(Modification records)
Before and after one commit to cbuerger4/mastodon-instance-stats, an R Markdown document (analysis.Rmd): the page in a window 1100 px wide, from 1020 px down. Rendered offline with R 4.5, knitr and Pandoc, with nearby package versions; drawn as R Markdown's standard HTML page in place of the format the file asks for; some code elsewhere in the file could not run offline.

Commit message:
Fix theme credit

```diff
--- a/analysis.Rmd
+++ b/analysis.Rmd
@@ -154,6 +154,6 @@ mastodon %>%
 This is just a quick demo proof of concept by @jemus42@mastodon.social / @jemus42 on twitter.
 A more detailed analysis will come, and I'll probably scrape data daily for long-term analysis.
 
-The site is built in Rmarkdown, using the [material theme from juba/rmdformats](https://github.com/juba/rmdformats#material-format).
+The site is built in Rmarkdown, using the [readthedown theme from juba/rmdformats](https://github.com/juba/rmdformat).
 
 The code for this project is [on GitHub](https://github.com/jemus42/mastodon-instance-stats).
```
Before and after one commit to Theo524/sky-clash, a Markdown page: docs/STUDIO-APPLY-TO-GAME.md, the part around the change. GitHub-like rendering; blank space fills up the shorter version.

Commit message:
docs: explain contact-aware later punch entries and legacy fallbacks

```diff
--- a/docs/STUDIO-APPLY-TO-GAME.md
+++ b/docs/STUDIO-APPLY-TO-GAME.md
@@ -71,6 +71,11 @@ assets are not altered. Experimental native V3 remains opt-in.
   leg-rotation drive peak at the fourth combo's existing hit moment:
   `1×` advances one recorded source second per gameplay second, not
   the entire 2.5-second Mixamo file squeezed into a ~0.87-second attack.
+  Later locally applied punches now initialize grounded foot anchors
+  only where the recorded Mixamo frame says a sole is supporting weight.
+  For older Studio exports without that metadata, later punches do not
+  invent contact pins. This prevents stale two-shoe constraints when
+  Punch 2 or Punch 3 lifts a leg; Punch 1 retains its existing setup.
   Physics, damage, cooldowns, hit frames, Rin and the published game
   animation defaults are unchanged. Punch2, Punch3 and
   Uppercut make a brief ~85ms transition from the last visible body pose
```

BRIEF:
When the string "Rmarkdown" appears in a line of the records above, that line is to be copied.

SOLUTION TO THIS EXERCISE:
-The site is built in Rmarkdown, using the [material theme from juba/rmdformats](https://github.com/juba/rmdformats#material-format).
+The site is built in Rmarkdown, using the [readthedown theme from juba/rmdformats](https://github.com/juba/rmdformat).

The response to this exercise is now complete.